Apple is increasing transparency on its Wi-Fi Assist feature in iOS 9.3, which is currently available in public beta. And it’s not just doing it for your sake.
The occasionally controversial iPhone setting is getting a minor but potentially super-useful upgrade that will not only make it more user-friendly, but could also save the company a ton of money in legal costs.
Apple introduced Wi-Fi Assist in iOS 9, and its purpose is to deal with sudden drops in signal strength. If your phone’s Wi-Fi connection takes a hit, it will automatically use cellular data to back it up. And that’s where the problems arose.
As it turns out, not everybody has unlimited data with their phone plans, and some customers have to pay extra once they reach a defined threshold (who knew?). And the fact that Wi-Fi Assist was turned on by default didn’t take any serpents out of this snake pit.
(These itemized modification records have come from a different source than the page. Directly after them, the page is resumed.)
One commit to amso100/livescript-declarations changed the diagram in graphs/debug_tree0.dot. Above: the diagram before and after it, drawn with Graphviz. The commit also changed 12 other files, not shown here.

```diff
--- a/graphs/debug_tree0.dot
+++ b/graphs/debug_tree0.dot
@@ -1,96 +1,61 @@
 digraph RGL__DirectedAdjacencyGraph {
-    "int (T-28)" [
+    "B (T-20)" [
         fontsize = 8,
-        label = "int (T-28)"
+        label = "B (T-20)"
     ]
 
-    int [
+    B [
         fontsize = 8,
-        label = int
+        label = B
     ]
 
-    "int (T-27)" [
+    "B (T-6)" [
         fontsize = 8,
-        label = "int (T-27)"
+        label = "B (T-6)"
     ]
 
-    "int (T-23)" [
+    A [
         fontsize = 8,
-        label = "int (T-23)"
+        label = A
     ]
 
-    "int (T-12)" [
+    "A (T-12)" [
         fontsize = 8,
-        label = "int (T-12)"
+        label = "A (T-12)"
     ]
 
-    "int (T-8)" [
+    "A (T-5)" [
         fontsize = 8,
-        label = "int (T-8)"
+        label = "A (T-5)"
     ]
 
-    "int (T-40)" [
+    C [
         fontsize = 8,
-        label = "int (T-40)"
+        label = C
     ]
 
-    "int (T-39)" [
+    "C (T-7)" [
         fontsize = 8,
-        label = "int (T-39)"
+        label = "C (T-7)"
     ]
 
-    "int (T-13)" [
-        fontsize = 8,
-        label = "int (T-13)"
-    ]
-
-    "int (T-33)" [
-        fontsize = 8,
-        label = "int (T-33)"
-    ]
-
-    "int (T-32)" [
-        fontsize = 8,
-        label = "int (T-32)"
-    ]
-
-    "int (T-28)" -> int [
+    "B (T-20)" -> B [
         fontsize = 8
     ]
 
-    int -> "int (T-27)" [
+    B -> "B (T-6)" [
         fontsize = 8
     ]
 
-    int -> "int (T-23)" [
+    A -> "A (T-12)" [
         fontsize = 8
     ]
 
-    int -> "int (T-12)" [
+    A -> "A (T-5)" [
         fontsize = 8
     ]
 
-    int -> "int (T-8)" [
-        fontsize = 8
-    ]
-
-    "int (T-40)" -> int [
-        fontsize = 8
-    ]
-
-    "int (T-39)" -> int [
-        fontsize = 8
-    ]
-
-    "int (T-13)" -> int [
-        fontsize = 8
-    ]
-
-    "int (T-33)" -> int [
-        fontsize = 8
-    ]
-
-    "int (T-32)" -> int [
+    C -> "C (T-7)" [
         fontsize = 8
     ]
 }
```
One teen got a bit of a shock after his wireless provider hit him (or more likely, his parents) with a $2,000 bill from data overages.
Some other customers are seeking $5 million in damages in a class-action lawsuit due to the high bills they’re blaming (somewhat accurately) on Wi-Fi Assist.
Although it sure sounds like it from these stories, Wi-Fi Assist doesn’t run all the time. Apple issued a support document explaining the feature that details exactly how and when it activates. It won’t turn on when you’re roaming, for example, and it only works on foreground apps (it isn’t compatible with background downloads). It also doesn’t work with “some” audio and video streaming apps, and that’s great news because Netflix and YouTube use insane amounts of data if you use them all day at a boring job like I used to.
The new and improved Wi-Fi Assist in iOS 9.3 will include a quick readout in its Settings telling you how much data it’s used. Here’s what it looks like in the current beta (via MacRumors):
While this won’t help with Apple’s current legal problems, it may prevent some in the future.